Excerpt from The Works of Hubert Howe Bancroft, Vol. 13: History of Mexico, Vol. V., 1824-1861 Taylor Returns to Monterey - Preparations against Vera Cruz - Landing of United States Forces - Apathy Of the Mexican Government. About the Publisher Forgotten Books publishes hundreds of thousands of rare and classic books. Find more at www.forgottenbooks.com This book is a reproduction of an important historical work. Forgotten Books uses state-of-the-art technology to digitally reconstruct the work, preserving the original format whilst repairing imperfections present in the aged copy. In rare cases, an imperfection in the original, such as a blemish or missing page, may be replicated in our edition. We do, however, repair the vast majority of imperfections successfully; any imperfections that remain are intentionally left to preserve the state of such historical works.
Author: Colin Woodard
Release Date: 2011-09-29
An illuminating history of North America's eleven rival cultural regions that explodes the red state-blue state myth. North America was settled by people with distinct religious, political, and ethnographic characteristics, creating regional cultures that have been at odds with one another ever since. Subsequent immigrants didn't confront or assimilate into an “American” or “Canadian” culture, but rather into one of the eleven distinct regional ones that spread over the continent each staking out mutually exclusive territory. In American Nations, Colin Woodard leads us on a journey through the history of our fractured continent, and the rivalries and alliances between its component nations, which conform to neither state nor international boundaries. He illustrates and explains why “American” values vary sharply from one region to another. Woodard (author of American Character: A History of the Epic Struggle Between Individual Liberty and the Common Good) reveals how intranational differences have played a pivotal role at every point in the continent's history, from the American Revolution and the Civil War to the tumultuous sixties and the "blue county/red county" maps of recent presidential elections. American Nations is a revolutionary and revelatory take on America's myriad identities and how the conflicts between them have shaped our past and are molding our future. From the Hardcover edition.
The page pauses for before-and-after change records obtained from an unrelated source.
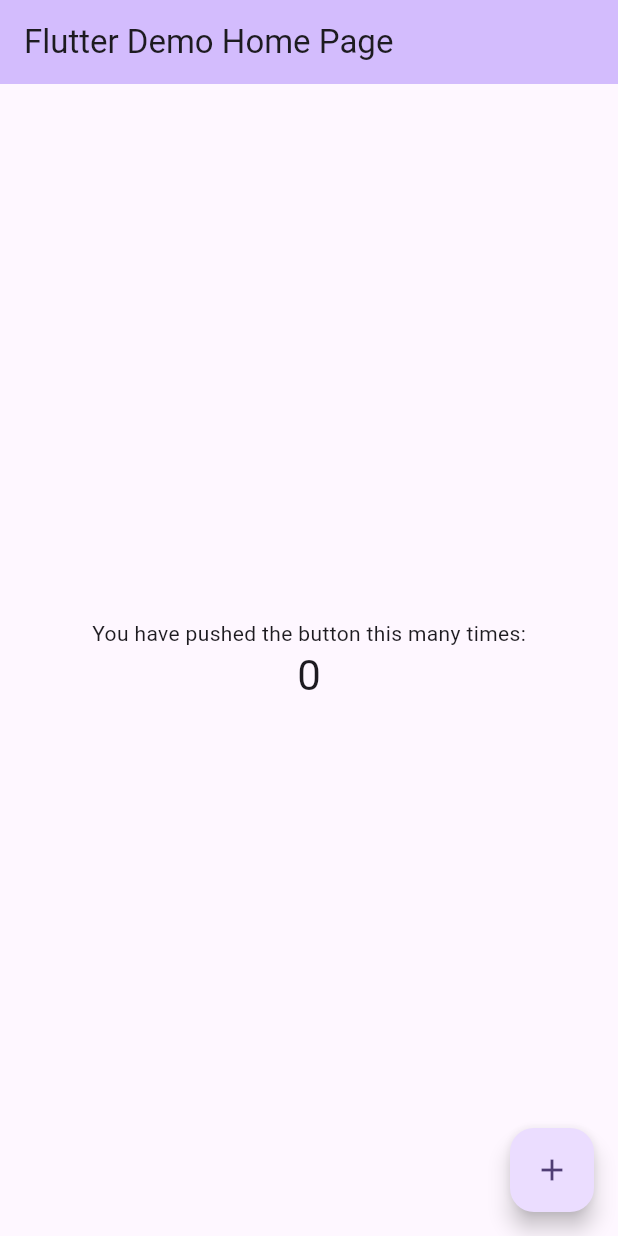
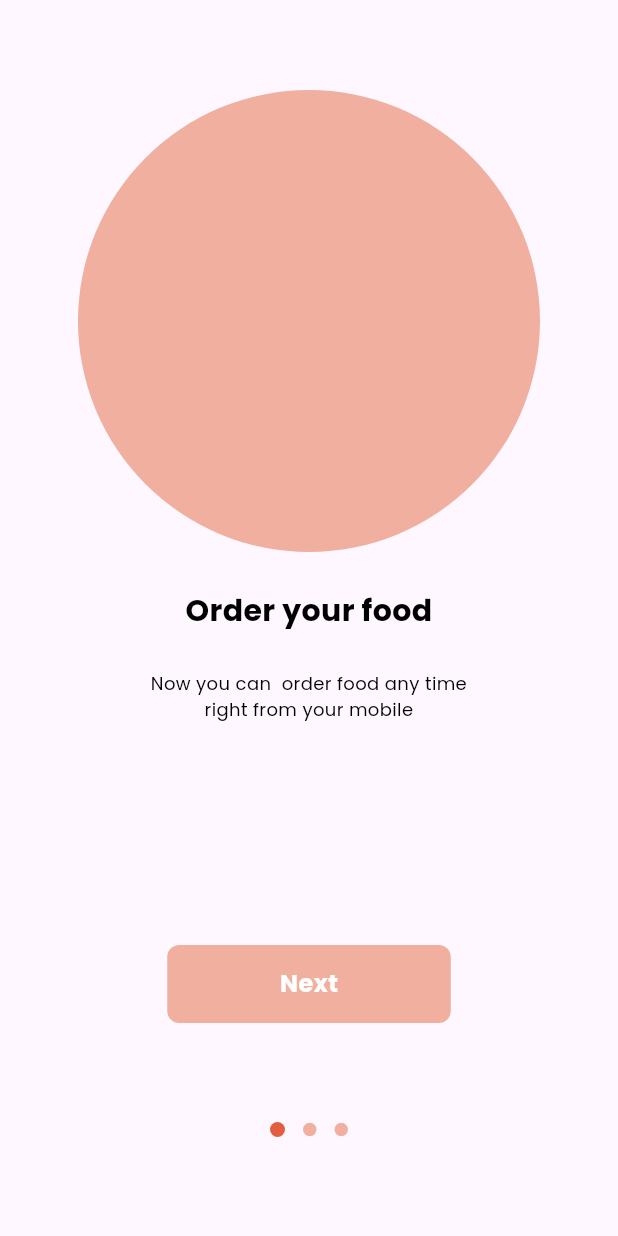
Before and after one commit to Capstone-Tim-13/restaurant-order-system-mobile, a Flutter app: the screen it shows after launch, on a phone screen of 412 x 824 dp. Run offline on Flutter 3.47's test engine with Material 2 defaults, Android fonts, the phone set to English and light mode, and no system bars; drawn by our look-alikes of carousel_slider, dots_indicator.

Commit message:
login page ui

```diff
--- a/lib/main.dart
+++ b/lib/main.dart
@@ -1,3 +1,5 @@
+import 'package:capstone_restaurant/pages/landing_page.dart';
+import 'package:capstone_restaurant/pages/login/login_page.dart';
 import 'package:flutter/material.dart';
 
 void main() {
@@ -11,27 +13,13 @@ class MyApp extends StatelessWidget {
   @override
   Widget build(BuildContext context) {
     return MaterialApp(
+      debugShowCheckedModeBanner: false,
       title: 'Flutter Demo',
       theme: ThemeData(
-        // This is the theme of your application.
-        //
-        // TRY THIS: Try running your application with "flutter run". You'll see
-        // the application has a blue toolbar. Then, without quitting the app,
-        // try changing the seedColor in the colorScheme below to Colors.green
-        // and then invoke "hot reload" (save your changes or press the "hot
-        // reload" button in a Flutter-supported IDE, or press "r" if you used
-        // the command line to start the app).
-        //
-        // Notice that the counter didn't reset back to zero; the application
-        // state is not lost during the reload. To reset the state, use hot
-        // restart instead.
-        //
-        // This works for code too, not just values: Most code changes can be
-        // tested with just a hot reload.
         colorScheme: ColorScheme.fromSeed(seedColor: Colors.deepPurple),
         useMaterial3: true,
       ),
-      home: const MyHomePage(title: 'Flutter Demo Home Page'),
+      home: const LoginPage(),
     );
   }
 }
--- /dev/null
+++ b/lib/pages/login/login_page.dart
@@ -0,0 +1,359 @@
+import 'package:capstone_restaurant/style.dart';
+import 'package:carousel_slider/carousel_slider.dart';
+import 'package:dots_indicator/dots_indicator.dart';
+import 'package:flutter/material.dart';
+
+class LoginPage extends StatefulWidget {
+  const LoginPage({super.key});
+
+  @override
+  State<LoginPage> createState() => _LoginPageState();
+}
+
+class _LoginPageState extends State<LoginPage> {
+  final CarouselController carouselController = CarouselController();
+  final TextEditingController emailInputLogin = TextEditingController();
+  final TextEditingController passwordInputLogin = TextEditingController();
+
+  final TextEditingController nameInputSignin = TextEditingController();
+  final TextEditingController emailInputSignin = TextEditingController();
+  final TextEditingController passwordInputSignin = TextEditingController();
+  final TextEditingController passwordRefaceInputSignin =
+      TextEditingController();
+  int currentCarouselIndex = 0;
+  bool toLoginForm = false;
+  bool showLoginForm = true;
+  bool hidePasswordLogin = true;
+  bool hidePasswordSignin = true;
+  bool hidePasswordRefaceSignin = true;
+
+  @override
+  Widget build(BuildContext context) {
+    if (toLoginForm) {
+      return Scaffold(
+        resizeToAvoidBottomInset: false,
+        body: Center(
+          child: Column(
+            children: [
+              Padding(
+                padding: const EdgeInsets.only(top: 110, left: 44, right: 44),
+                child: Container(
+                  height: 432,
+                  width: 288,
+                  decoration: BoxDecoration(
+                      color: Colors.white,
+                      borderRadius: BorderRadius.circular(15),
+                      boxShadow: [
+                        BoxShadow(
+                          color: Colors.black.withOpacity(0.2),
+                          offset: const Offset(0, 4),
+                          blurRadius: 15,
+                          spreadRadius: 0,
+                        )
+                      ]),
+                  child: Column(
+                    children: [
+                      Padding(
+                        padding: const EdgeInsets.only(top: 48),
+                        child: Container(
+                          height: 23,
+                          width: 206,
+                          decoration: BoxDecoration(
+                            color: Colors.white,
+                            borderRadius: BorderRadius.circular(8),
+                            border: Border.all(color: primary3, width: 1),
+                          ),
+                          child: Row(
+                            children: [
+                              GestureDetector(
+                                onTap: () {
+                                  setState(() {
+                                    showLoginForm = true;
+                                  });
+                                  debugPrint('login tertekan');
+                                },
+                                child: Container(
+                                  decoration: BoxDecoration(
+                                    color:
+                                        showLoginForm ? primary3 : Colors.white,
+                                    borderRadius: BorderRadius.circular(8),
+                                  ),
+                                  width: 102,
+                                  height: 23,
+                                  child: Center(
+                                    child: Text(
+                                      'Login',
+                                      style: poppins.copyWith(
+                                          fontWeight: FontWeight.w700,
+                                          fontSize: 12,
+                                          color: showLoginForm
+                                              ? Colors.white
+                                              : primary3),
+                                    ),
+                                  ),
+                                ),
+                              ),
+                              GestureDetector(
+                                onTap: () {
+                                  setState(() {
+                                    showLoginForm = false;
+                                  });
+                                  debugPrint(' sign up tertekan');
+                                },
+                                child: Container(
+                                  decoration: BoxDecoration(
+                                    color:
+                                        showLoginForm ? Colors.white : primary3,
+                                    borderRadius: BorderRadius.circular(8),
+                                  ),
+                                  width: 102,
+                                  height: 23,
+                                  child: Center(
+                                    child: Text(
+                                      'Sign Up',
+                                      style: poppins.copyWith(
+                                          fontWeight: FontWeight.w700,
+                                          fontSize: 12,
+                                          color: showLoginForm
+                                              ? primary3
+                                              : Colors.white),
+                                    ),
+                                  ),
+                                ),
+                              ),
+                            ],
+                          ),
+                        ),
+                      ),
+                      const SizedBox(height: 52),
+                      showLoginForm ? loginForm() : signUpForm()
+                    ],
+                  ),
+                ),
+              ),
+              const SizedBox(height: 90),
+              GestureDetector(
+                onTap: () {
+                  debugPrint('tertekan');
+                },
+                child: Container(
+                  decoration: BoxDecoration(
+                    color: primary3,
+                    borderRadius: BorderRadius.circular(8),
+                  ),
+                  width: 189,
+                  height: 52,
+                  child: Center(
+                    child: Text(
+                      showLoginForm ? 'Login' : 'Sign Up',
+                      style: poppins.copyWith(
+                          fontWeight: FontWeight.w700,
+                          fontSize: 16,
+                          color: Colors.white),
+                    ),
+                  ),
+                ),
+              ),
+            ],
+          ),
+        ),
+      );
+    } else {
+      return Scaffold(
+        body: Center(
+          child: Column(
+            mainAxisAlignment: MainAxisAlignment.center,
+            children: [
+              CarouselSlider(
+                items: [
+                  greetingsmaker('Order your food',
+                      'Now you can  order food any time\nright from your mobile'),
+                  greetingsmaker('Get Your\nFast food Delivery with us',
+                      'The standard chunk of used since the food\n is find make reproduced below  '),
+                  greetingsmaker('Fast delivery to\nyour place',
+                      'Fast delivery to your home, office\nand whwrever you are.'),
+                ],
+                carouselController: carouselController,
+                options: CarouselOptions(
+                  height: 470,
+                  enableInfiniteScroll: false,
+                  viewportFraction: 1,
+                  onPageChanged: (index, reason) {
+                    setState(() {
+                      currentCarouselIndex = index;
+                    });
+                  },
+                ),
+              ),
+              const SizedBox(height: 100),
+              GestureDetector(
+                onTap: () {
+                  if (currentCarouselIndex == 2) {
+                    setState(() {
+                      toLoginForm = true;
+                    });
+                  } else {
+                    carouselController.nextPage(curve: Curves.easeOutCubic);
+                  }
+                  debugPrint('tertekan');
+                },
+                child: Container(
+                  decoration: BoxDecoration(
+                    color: primary3,
+                    borderRadius: BorderRadius.circular(8),
+                  ),
+                  width: 189,
+                  height: 52,
+                  child: Center(
+                    child: Text(
+                      currentCarouselIndex == 2 ? 'Done' : 'Next',
+                      style: poppins.copyWith(
+                          fontWeight: FontWeight.w700,
+                          fontSize: 16,
+                          color: Colors.white),
+                    ),
+                  ),
+                ),
+              ),
+              const SizedBox(height: 60),
+              Center(
+                child: DotsIndicator(
+                  dotsCount: 3,
+                  position: currentCarouselIndex,
+                  decorator: DotsDecorator(
+                    color: primary3,
+                    activeColor: primary1,
+                    activeSize: const Size(10, 10),
+                  ),
+                ),
+              ),
+            ],
+          ),
+        ),
+      );
+    }
+  }
+
+  Widget greetingsmaker(title, subtitle) {
+    return Center(
+        child: Column(children: [
+      Container(
+        width: 308,
+        height: 308,
+        decoration: BoxDecoration(
+          shape: BoxShape.circle, // Menentukan bentuk lingkaran
+          color: primary3, // Warna latar belakang lingkaran
+        ),
+      ),
+      const SizedBox(height: 25),
+      Text(
+        title,
+        style: poppins.copyWith(fontWeight: FontWeight.w700, fontSize: 20),
+        textAlign: TextAlign.center,
+      ),
+      const SizedBox(height: 25),
+      Text(
+        subtitle,
+        style: poppins.copyWith(fontWeight: FontWeight.w500, fontSize: 12),
+        textAlign: TextAlign.center,
+      )
+    ]));
+  }
+
+  Widget loginForm() {
+    return SizedBox(
+      width: 192,
+      // height: 56,
+      child: Column(
+        crossAxisAlignment: CrossAxisAlignment.start,
+        children: [
+          formMaker('Email or phone number', 'Input Email', emailInputLogin),
+          const SizedBox(height: 21),
+          passwordFormMaker('Password', 'Input Password', passwordInputLogin,
+              hidePasswordLogin)
+        ],
+      ),
+    );
+  }
+
+  Widget signUpForm() {
+    return SizedBox(
+      width: 192,
+      // height: 56,
+      child: Column(
+        crossAxisAlignment: CrossAxisAlignment.start,
+        children: [
+          formMaker('Full Name', 'Input Full Name', nameInputSignin),
+          const SizedBox(height: 12),
+          formMaker('Email or phone number', 'Input Email', emailInputSignin),
+          const SizedBox(height: 12),
+          passwordFormMaker('Password', 'Input Password', passwordInputSignin,
+              hidePasswordSignin),
+          const SizedBox(height: 12),
+          passwordFormMaker('Reface Password', 'Retype Password',
+              passwordRefaceInputSignin, hidePasswordRefaceSignin),
+        ],
+      ),
+    );
+  }
+
+  Widget formMaker(title, label, controller) {
+    return Column(
+      crossAxisAlignment: CrossAxisAlignment.start,
+      children: [
+        Text(title,
+            style: poppins.copyWith(fontWeight: FontWeight.w500, fontSize: 12)),
+        const SizedBox(height: 8),
+        SizedBox(
+          height: 34,
+          child: TextFormField(
+            // cursorColor: itsYellowStatic,
+            controller: controller,
+            style: poppins.copyWith(fontSize: 12),
+            decoration: loginTheme.copyWith(
+              labelText: label,
+              labelStyle:
+                  poppins.copyWith(fontWeight: FontWeight.w500, fontSize: 12),
+            ),
+          ),
+        ),
+      ],
+    );
+  }
+
+  Widget passwordFormMaker(title, label, controller, obscurer) {
+    return Column(
+      crossAxisAlignment: CrossAxisAlignment.start,
+      children: [
+        Text(title,
+            style: poppins.copyWith(fontWeight: FontWeight.w500, fontSize: 12)),
+        const SizedBox(height: 8),
+        SizedBox(
+          height: 34,
+          child: TextFormField(
+            // cursorColor: itsYellowStatic,
+            obscureText: hidePasswordRefaceSignin,
+            controller: controller,
+            style: poppins.copyWith(fontSize: 12),
+            decoration: loginTheme.copyWith(
+                labelText: label,
+                labelStyle:
+                    poppins.copyWith(fontWeight: FontWeight.w500, fontSize: 12),
+                suffixIcon: IconButton(
+                    icon: Icon(
+                      hidePasswordRefaceSignin
+                          ? Icons.visibility
+                          : Icons.visibility_off,
+                      size: 19,
+                    ),
+                    onPressed: () {
+                      setState(() {
+                        hidePasswordRefaceSignin = !hidePasswordRefaceSignin;
+                      });
+                    })),
+          ),
+        ),
+      ],
+    );
+  }
+}
--- /dev/null
+++ b/lib/style.dart
@@ -0,0 +1,27 @@
+import 'package:flutter/material.dart';
+
+Color primary1 = const Color.fromARGB(255, 226, 94, 62);
+Color primary3 = const Color.fromARGB(255, 240, 175, 159);
+
+InputDecoration loginTheme = const InputDecoration(
+  enabledBorder: OutlineInputBorder(
+    borderRadius: BorderRadius.all(Radius.circular(12)),
+    borderSide: BorderSide(
+      width: 0.5,
+      color: Colors.black,
+    ),
+  ),
+  focusedBorder: OutlineInputBorder(
+    borderRadius: BorderRadius.all(Radius.circular(12)),
+    borderSide: BorderSide(
+      width: 0.5,
+      color: Colors.black,
+    ),
+  ),
+);
+
+TextStyle poppins = TextStyle(
+  fontSize: 14,
+  color: Colors.black,
+  fontFamily: 'Poppins',
+);
```
Also changed, not shown: lib/pages/landing_page.dart (added, +14 -0 lines), pubspec.yaml (+9 -8 lines), assets/fonts/Poppins-Bold.ttf (added), assets/fonts/Poppins-Regular.ttf (added), lib/logic/login/login_logic.dart (added), pubspec.lock, 1 other file.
Author: W. E. B. Du Bois
Publisher: Cosimo, Inc.
Release Date: 2010-01-01
Genre: Literary Criticism
This is the classic history of the African peoples in Africa and the New World, a repudiation of the absurd belief, widely held in the post-Civil War period, that Africans had no civilization but the one foisted upon them by their slave-trading captors.Writing for a popular audience in 1915, DuBois, one of America's greatest writers, lays out in easy-to-read, nonacademic prose the striking and illustrious story of the complex history and varied cultures of Africa. He explores everything from the art and industry of the peoples of the continent to the dramatic impact the slave trade had both in Africa and on her descendants in the Western Hemisphere.Boldly proud and beautifully written, this essential work will delight readers of American and African history as well as students of great American literature.American writer, civil rights activist, and scholar WILLIAM EDWARD BURGHARDT DU BOIS (1868-1963) was the first black man to receive a PhD from Harvard University. A co-founder of the NAACP, he wrote a number of important books, including Black Folk, Then and Now (1899) and The Negro (1915).
Author: J. S. Holliday
Publisher: University of Oklahoma Press
Release Date: 2015-03-16
When The World Rushed In was first published in 1981, the Washington Post predicted, “It seems unlikely that anyone will write a more comprehensive book about the Gold Rush.” Twenty years later, no one has emerged to contradict that judgment, and the book has gained recognition as a classic. As the San Francisco Examiner noted, “It is not often that a work of history can be said to supplant every book on the same subject that has gone before it.” Through the diary and letters of William Swain--augmented by interpolations from more than five hundred other gold seekers and by letters sent to Swain from his wife and brother back home--the complete cycle of the gold rush is recreated: the overland migration of over thirty thousand men, the struggle to “strike it rich” in the mining camps of the Sierra Nevadas, and the return home through the jungles of the Isthmus of Panama. In a new preface, the author reappraises our continuing fascination with the “gold rush experience” as a defining epoch in western--indeed, American--history.